Writing for January Magazine, David Grayson also praised the descriptions - particularly the "sense of awe" - of Roverandom's world and felt this would be a good book to introduce children to Tolkien. However, Grayson also made clear that this was a "mediocre tale".[9] Trent Walters felt that the editorial content was "tastefully done" and summarised the book: "Whether Roverandom will become a classic or not is up to the future generations of young readers and what they remember loving and what they choose to read to their own kids. But, if you're just looking for an unalloyed, unmolested good time to read aloud to your children (or your make-believe children), call up this book."[10]

Daniel Offer of Fantasy Book Review offered cautious praise of Roverandom giving it a 7/10 score: "While Roverandom will probably never be listed among the great classics, this theme rings true, making the book a valuable addition to any library." But Offer did caution that "The book is probably not so compelling that you will be unable to put it down, and it probably won’t be one that you reread every year. [...] The doggy protagonist seemed rather flat, and was much less interesting than the things he saw and the things he did." Offer summed up the book as "charming".[11]

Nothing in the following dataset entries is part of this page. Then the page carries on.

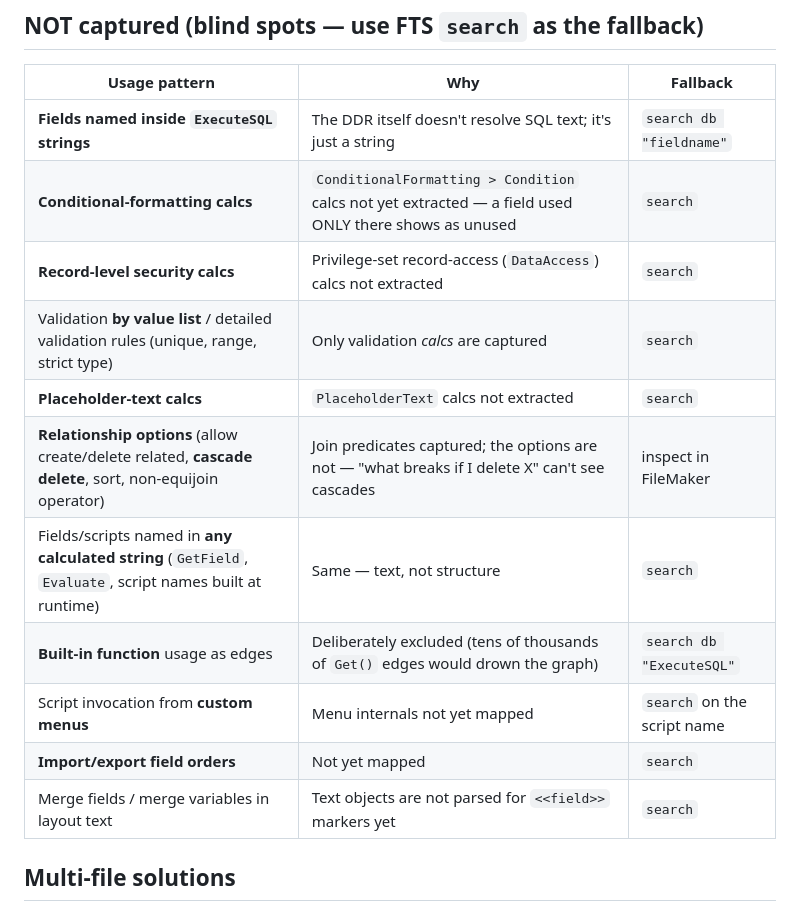
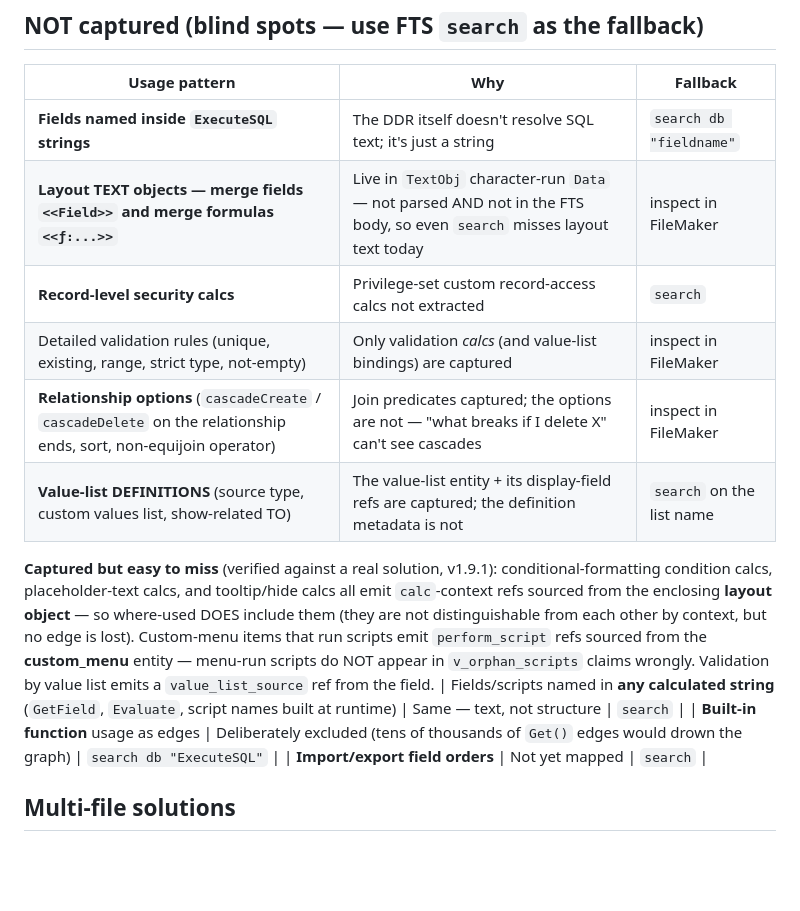
Before and after one commit to oogi-io/fm-ddr-analyzer, a Markdown page: COVERAGE.md, the part around the change. Drawn GitHub-style; blank space fills up the shorter version.

Commit message:
COVERAGE: correct false NOT-captured claims (cond-formatting, placeholder, menus, validation-by-VL are captured — verified on AMPS); document layout-text/merge-field hole incl. FTS invisibility

```diff
--- a/COVERAGE.md
+++ b/COVERAGE.md
@@ -64,16 +64,22 @@ auto-enter calcs: `lookup_active=false`, ref `disabled=1`.
 | Usage pattern | Why | Fallback |
 |---------------|-----|----------|
 | **Fields named inside `ExecuteSQL` strings** | The DDR itself doesn't resolve SQL text; it's just a string | `search db "fieldname"` |
-| **Conditional-formatting calcs** | `ConditionalFormatting > Condition` calcs not yet extracted — a field used ONLY there shows as unused | `search` |
-| **Record-level security calcs** | Privilege-set record-access (`DataAccess`) calcs not extracted | `search` |
-| Validation **by value list** / detailed validation rules (unique, range, strict type) | Only validation *calcs* are captured | `search` |
-| **Placeholder-text calcs** | `PlaceholderText` calcs not extracted | `search` |
-| **Relationship options** (allow create/delete related, **cascade delete**, sort, non-equijoin operator) | Join predicates captured; the options are not — "what breaks if I delete X" can't see cascades | inspect in FileMaker |
+| **Layout TEXT objects — merge fields `<<Field>>` and merge formulas `<<ƒ:...>>`** | Live in `TextObj` character-run `Data` — not parsed AND not in the FTS body, so even `search` misses layout text today | inspect in FileMaker |
+| **Record-level security calcs** | Privilege-set custom record-access calcs not extracted | `search` |
+| Detailed validation rules (unique, existing, range, strict type, not-empty) | Only validation *calcs* (and value-list bindings) are captured | inspect in FileMaker |
+| **Relationship options** (`cascadeCreate` / `cascadeDelete` on the relationship ends, sort, non-equijoin operator) | Join predicates captured; the options are not — "what breaks if I delete X" can't see cascades | inspect in FileMaker |
+| **Value-list DEFINITIONS** (source type, custom values list, show-related TO) | The value-list entity + its display-field refs are captured; the definition metadata is not | `search` on the list name |
+
+**Captured but easy to miss** (verified against a real solution, v1.9.1): conditional-formatting
+condition calcs, placeholder-text calcs, and tooltip/hide calcs all emit `calc`-context refs
+sourced from the enclosing **layout object** — so where-used DOES include them (they are not
+distinguishable from each other by context, but no edge is lost). Custom-menu items that run
+scripts emit `perform_script` refs sourced from the **custom_menu** entity — menu-run scripts do
+NOT appear in `v_orphan_scripts` claims wrongly. Validation by value list emits a
+`value_list_source` ref from the field.
 | Fields/scripts named in **any calculated string** (`GetField`, `Evaluate`, script names built at runtime) | Same — text, not structure | `search` |
 | **Built-in function** usage as edges | Deliberately excluded (tens of thousands of `Get()` edges would drown the graph) | `search db "ExecuteSQL"` |
-| Script invocation from **custom menus** | Menu internals not yet mapped | `search` on the script name |
 | **Import/export field orders** | Not yet mapped | `search` |
-| Merge fields / merge variables in layout text | Text objects are not parsed for `<<field>>` markers yet | `search` |
 
 ## Multi-file solutions
 
```
Also changed, not shown: fm_ddr/skill/COVERAGE.md (+13 -7 lines).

Adam Mars-Jones, writing in The Observer, mirrors Bratman's praise of Tolkien's descriptions: "In his descriptions Tolkien brings off the occasional effect worthy of epic". However, Mars-Jones was overall more scathing as he criticsed the book for being edited "to within an inch of its life" whilst the characterisation was "rudimentary" and that the flat-Earth cosmology was unsatisfactory. He concluded that "most admirers of Tolkien will want to turn down this chance".[12] A review in The Telegraph, titled "Completists always prove willing buyers", argued that the story might not be strong enough in its own right,[13] whilst Kirkus offered the most strident warning: "The story was rejected by Tolkien's publisher in 1937 and has lain neglected ever since. With good reason. [...] Even for Tolkien scholars, these are awfully thin bones to pick over."[14]

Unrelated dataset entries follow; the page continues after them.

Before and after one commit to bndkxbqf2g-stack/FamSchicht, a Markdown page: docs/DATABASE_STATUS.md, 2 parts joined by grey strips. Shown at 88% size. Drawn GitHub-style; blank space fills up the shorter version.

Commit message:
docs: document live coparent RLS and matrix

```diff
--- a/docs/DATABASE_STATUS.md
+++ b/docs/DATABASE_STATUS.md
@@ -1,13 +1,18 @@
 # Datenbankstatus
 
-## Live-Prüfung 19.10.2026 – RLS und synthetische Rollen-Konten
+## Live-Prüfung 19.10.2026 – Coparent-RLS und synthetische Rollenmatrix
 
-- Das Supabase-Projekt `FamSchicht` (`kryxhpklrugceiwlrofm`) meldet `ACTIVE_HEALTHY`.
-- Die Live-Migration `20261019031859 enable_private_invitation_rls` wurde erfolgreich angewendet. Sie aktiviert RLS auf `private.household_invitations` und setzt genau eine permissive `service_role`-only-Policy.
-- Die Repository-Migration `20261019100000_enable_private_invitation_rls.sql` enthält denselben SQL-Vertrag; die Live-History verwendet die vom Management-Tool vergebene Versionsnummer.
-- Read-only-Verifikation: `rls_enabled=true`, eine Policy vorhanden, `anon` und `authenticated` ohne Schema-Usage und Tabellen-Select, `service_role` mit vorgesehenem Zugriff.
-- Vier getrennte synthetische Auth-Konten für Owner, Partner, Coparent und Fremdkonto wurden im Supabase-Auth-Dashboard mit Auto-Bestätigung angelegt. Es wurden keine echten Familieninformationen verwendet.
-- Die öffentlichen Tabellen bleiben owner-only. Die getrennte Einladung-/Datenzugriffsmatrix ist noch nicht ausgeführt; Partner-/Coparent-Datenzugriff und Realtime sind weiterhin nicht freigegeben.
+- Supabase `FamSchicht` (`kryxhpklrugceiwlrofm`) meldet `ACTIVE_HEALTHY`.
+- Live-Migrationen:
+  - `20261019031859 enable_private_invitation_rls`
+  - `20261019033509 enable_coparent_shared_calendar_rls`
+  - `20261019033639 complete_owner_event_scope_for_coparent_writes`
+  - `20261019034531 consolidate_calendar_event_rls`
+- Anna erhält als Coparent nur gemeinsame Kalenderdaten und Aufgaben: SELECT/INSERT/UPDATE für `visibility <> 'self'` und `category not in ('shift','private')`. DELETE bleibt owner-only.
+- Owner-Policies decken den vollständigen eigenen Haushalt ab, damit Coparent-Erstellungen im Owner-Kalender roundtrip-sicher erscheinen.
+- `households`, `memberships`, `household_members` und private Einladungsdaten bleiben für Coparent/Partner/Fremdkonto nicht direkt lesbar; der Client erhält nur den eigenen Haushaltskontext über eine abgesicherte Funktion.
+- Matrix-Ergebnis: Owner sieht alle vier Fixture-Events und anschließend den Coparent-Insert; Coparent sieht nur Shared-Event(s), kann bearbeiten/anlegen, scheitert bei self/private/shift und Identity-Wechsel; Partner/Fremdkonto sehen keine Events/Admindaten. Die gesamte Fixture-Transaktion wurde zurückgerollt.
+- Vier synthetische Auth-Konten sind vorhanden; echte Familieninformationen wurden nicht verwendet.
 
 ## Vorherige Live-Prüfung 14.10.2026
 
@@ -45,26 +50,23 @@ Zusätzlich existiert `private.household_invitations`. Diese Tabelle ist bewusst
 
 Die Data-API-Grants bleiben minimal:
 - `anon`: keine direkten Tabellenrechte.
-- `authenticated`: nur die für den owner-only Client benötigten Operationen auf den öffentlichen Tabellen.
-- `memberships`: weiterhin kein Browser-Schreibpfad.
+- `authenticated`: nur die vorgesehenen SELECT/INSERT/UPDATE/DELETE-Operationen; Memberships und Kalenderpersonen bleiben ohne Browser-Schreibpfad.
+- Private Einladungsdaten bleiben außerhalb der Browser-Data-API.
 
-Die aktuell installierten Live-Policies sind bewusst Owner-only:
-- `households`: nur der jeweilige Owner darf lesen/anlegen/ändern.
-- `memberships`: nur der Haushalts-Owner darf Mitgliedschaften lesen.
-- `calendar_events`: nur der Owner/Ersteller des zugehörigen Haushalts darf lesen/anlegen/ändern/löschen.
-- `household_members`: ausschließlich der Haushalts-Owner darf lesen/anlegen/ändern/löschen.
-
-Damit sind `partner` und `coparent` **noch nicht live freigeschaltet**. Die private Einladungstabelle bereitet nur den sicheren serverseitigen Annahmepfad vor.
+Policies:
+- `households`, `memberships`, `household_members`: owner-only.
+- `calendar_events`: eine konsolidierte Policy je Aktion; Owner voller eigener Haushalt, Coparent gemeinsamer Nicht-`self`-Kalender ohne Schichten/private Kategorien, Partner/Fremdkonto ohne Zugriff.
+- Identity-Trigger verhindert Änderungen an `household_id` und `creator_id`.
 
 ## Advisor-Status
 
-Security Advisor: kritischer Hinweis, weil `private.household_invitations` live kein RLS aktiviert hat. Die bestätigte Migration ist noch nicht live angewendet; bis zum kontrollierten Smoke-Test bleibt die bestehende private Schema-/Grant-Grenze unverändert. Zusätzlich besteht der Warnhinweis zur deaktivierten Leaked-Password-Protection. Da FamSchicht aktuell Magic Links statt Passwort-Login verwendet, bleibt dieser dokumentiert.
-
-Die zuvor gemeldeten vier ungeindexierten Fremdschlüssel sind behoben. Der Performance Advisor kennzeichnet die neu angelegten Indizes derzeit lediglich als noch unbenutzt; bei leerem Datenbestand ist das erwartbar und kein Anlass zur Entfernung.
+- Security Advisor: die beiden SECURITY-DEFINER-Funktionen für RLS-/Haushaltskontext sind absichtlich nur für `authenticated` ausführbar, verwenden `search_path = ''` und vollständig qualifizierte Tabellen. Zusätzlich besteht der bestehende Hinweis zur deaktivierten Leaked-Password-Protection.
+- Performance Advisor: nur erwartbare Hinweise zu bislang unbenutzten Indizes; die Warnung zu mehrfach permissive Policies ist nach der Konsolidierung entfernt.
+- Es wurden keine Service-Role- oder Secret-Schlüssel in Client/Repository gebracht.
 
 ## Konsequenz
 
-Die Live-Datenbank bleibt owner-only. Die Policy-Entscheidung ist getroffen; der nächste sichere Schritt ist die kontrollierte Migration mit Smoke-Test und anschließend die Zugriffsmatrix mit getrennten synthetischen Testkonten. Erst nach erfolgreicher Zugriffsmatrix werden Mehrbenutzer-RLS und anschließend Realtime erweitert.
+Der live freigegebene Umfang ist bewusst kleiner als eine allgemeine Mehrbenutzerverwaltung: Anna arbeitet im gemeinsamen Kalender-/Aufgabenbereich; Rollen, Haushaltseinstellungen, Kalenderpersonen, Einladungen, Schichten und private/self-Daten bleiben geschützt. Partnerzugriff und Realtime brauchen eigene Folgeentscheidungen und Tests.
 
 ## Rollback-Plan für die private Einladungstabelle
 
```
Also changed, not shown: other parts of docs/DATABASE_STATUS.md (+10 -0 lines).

Average readers' scores for Roverandom are fairly consistent in moderate praise. On Google, average readers' scores are 4.12/5 (8.24/10),[15] and the average score at Goodreads is 3.83/5 (7.66)[16] which was mirrored by users on Amazon who have given Roverandom an average score of 3.87/5 (7.73/10).[17]

Publication history

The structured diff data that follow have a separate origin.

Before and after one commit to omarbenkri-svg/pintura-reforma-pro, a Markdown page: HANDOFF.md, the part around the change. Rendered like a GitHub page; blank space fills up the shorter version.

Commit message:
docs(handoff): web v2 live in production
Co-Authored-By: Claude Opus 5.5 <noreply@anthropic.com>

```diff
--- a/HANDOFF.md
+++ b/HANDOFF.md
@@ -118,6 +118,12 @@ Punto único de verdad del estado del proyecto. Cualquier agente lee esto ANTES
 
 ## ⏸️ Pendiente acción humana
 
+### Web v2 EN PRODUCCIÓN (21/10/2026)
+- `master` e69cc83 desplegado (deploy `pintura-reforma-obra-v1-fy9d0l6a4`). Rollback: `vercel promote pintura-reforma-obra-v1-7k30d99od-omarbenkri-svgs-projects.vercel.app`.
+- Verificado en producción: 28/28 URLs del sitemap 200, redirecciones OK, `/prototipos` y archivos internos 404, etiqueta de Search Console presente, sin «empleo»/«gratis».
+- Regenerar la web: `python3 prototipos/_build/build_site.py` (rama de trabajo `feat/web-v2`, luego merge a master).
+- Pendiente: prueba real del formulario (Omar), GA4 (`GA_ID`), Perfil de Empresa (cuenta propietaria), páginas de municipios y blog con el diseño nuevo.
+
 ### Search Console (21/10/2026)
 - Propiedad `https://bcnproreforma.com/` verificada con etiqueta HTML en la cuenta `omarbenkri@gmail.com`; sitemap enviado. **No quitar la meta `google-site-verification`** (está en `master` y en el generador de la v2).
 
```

HarperCollins 1998 hardback  
HarperCollins 1998 paperback  
HarperCollins 2002 paperback  
HarperCollins 2013 pocket hardback  

See also

External links


  1. 1.0 1.1 Humphrey Carpenter, J.R.R. Tolkien: A Biography
  2. 2.0 2.1 Wayne G. Hammond and Christina Scull, J.R.R. Tolkien: Artist & Illustrator
  3. 3.0 3.1 J.R.R. Tolkien; Christina Scull, Wayne G. Hammond (eds.), Roverandom
  4. Wayne G. Hammond and Christina Scull (eds), The Lord of the Rings: A Reader's Companion, p. lxxii
  5. 5.0 5.1 "Roverandom", (accessed 1 June 2014)
  6. "Tales from the Perilous Realm Cover Revealed" dated 1 July 2008, Tolkien Library (accessed 1 June 2014)
  7. David Bratman, "Reviews: Roverandom" dated 1 April 1998, Mythprint (accessed 26 May 2014)
  8. Jessica Yates, "Review: Roverandom" in Books for Keeps, March 1998
  9. David Grayon, "A Forgotten Tolkien Tale", January Magazine (accessed 26 May 2014)
  10. Trent Walters, "Roverandom", SFSite (accessed 26 May 2014)
  11. Daniel Offer, "Roverandom by JRR Tolkien", Fantasy Book Review (accessed 26 May 2014)
  12. Adam Mars-Jones, "Hobbit forming" dated 1 January 1988, The Observer (accessed 26 May 2014)
  13. "Completists always prove willing buyers" in The Daily Telegraph 9 May 1998, p. A4
  14. "Roverandom" dated 1 February 1998, Kirkus (accessed 26 May 2014)
  15. "Roverandom", Google Books (accessed 26 May 2014)
  16. "Roverandom", Goodreads (accessed 26 May 2014)
  17. "Customer Reviews - Roverandom", (accessed 26 May 2014)
Tales from the Perilous Realm
Farmer Giles of HamThe Adventures of Tom BombadilLeaf by NiggleSmith of Wootton MajorRoverandom (since 2008)